(Records from a collection)
============

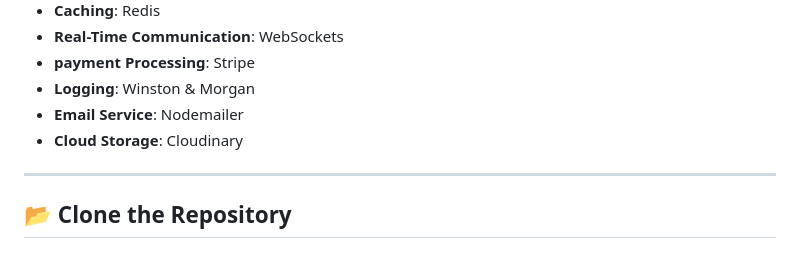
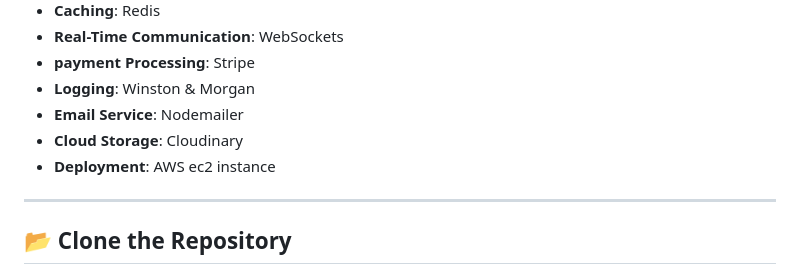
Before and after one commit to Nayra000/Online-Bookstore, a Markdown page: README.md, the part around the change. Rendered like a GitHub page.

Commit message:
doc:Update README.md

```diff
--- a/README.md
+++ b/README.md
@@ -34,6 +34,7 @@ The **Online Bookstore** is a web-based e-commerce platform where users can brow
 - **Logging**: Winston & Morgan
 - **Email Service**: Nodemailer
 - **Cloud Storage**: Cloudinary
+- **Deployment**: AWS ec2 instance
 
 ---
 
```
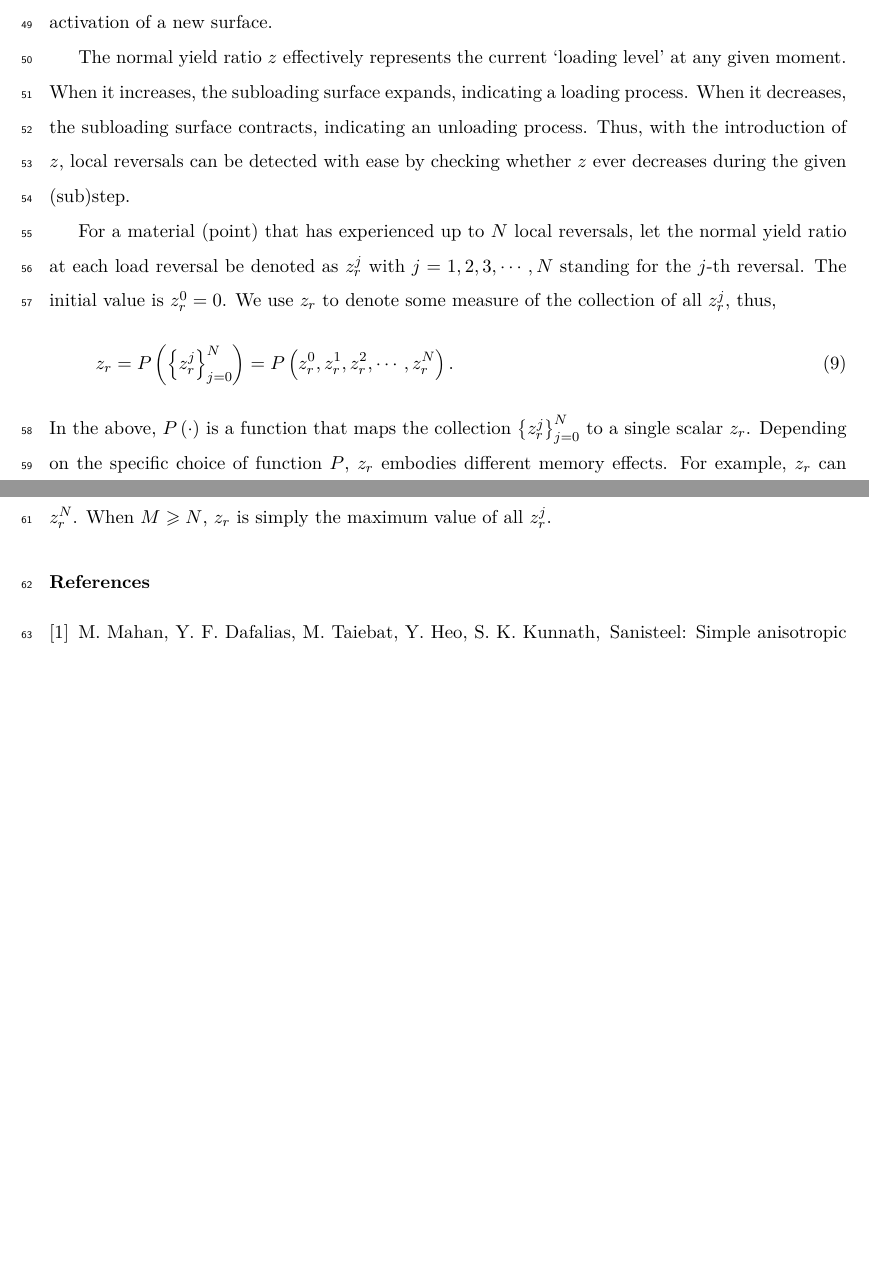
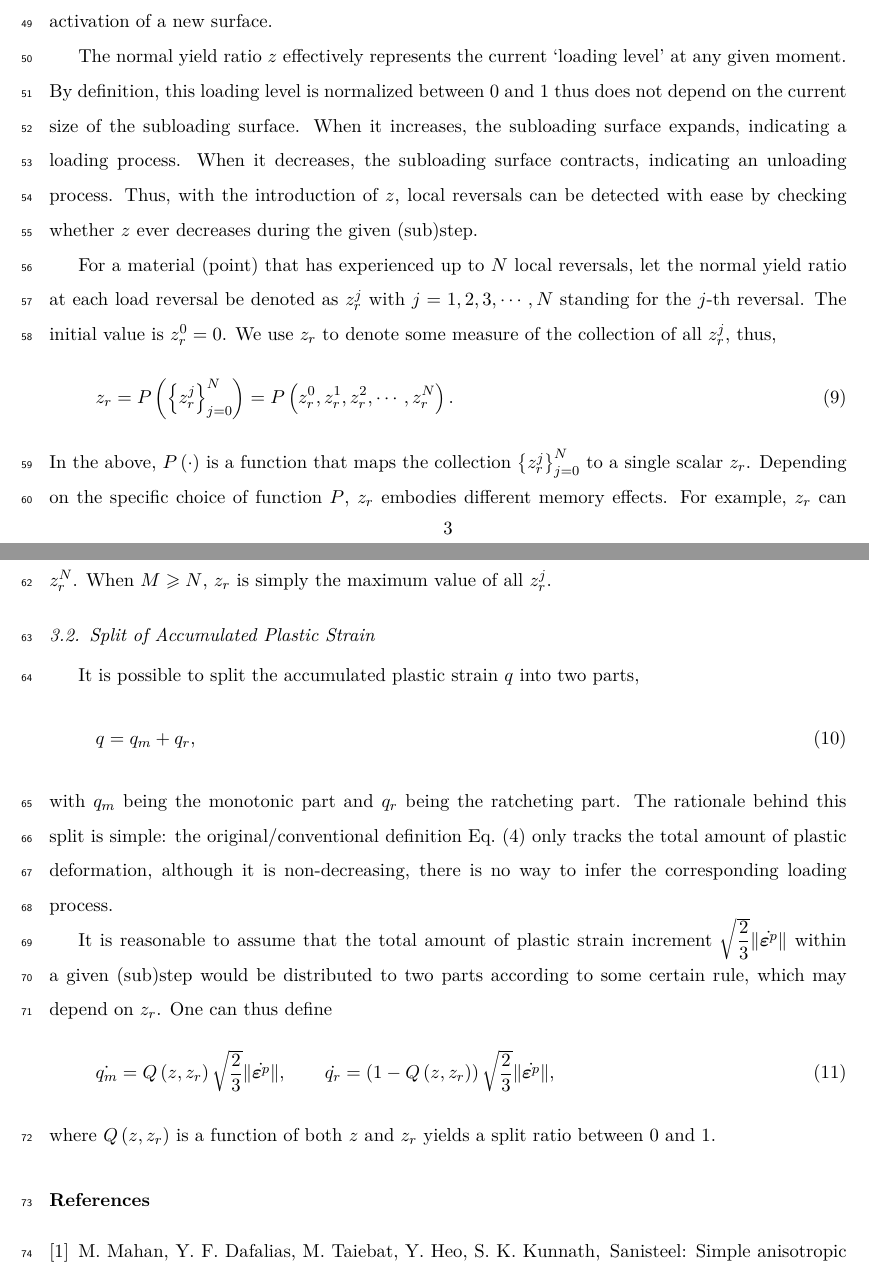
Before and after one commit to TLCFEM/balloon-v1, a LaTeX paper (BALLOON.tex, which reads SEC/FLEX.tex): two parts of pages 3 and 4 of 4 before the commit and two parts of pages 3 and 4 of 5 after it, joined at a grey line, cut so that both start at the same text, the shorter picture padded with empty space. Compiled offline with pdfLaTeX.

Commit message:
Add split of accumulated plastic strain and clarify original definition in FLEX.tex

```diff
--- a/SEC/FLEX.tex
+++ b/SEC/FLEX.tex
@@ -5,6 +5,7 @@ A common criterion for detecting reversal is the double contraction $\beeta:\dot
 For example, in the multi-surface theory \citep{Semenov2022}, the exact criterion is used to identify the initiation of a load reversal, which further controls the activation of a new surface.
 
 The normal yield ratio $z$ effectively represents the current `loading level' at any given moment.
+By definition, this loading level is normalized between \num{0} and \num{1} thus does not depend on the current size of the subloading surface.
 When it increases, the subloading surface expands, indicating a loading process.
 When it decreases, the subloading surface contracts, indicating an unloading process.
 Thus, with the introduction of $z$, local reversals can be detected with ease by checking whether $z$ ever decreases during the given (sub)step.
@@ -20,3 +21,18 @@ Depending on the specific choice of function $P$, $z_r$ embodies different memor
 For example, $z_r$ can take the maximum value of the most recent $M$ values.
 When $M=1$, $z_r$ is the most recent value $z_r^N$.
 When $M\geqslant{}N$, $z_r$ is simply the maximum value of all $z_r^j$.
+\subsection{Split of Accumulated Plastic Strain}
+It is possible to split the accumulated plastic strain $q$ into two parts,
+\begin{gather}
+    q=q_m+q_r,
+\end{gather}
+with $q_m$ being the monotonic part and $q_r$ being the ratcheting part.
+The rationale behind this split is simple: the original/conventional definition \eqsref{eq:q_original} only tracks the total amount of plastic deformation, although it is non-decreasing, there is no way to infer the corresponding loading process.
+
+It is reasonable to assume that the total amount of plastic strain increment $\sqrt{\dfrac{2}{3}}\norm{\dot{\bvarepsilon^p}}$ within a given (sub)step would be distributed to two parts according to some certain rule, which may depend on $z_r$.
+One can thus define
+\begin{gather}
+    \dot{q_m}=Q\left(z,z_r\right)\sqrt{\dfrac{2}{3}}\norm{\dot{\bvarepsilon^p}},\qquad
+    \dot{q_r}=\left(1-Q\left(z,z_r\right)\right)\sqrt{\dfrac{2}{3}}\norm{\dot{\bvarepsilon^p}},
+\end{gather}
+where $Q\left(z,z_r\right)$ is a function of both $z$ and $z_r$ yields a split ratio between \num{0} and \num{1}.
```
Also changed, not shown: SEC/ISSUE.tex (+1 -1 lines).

============

Directions |
Where does the string "maximum" appear in the records? Copy every line that holds it.

Result for this exercise |
 For example, $z_r$ can take the maximum value of the most recent $M$ values.
 When $M\geqslant{}N$, $z_r$ is simply the maximum value of all $z_r^j$.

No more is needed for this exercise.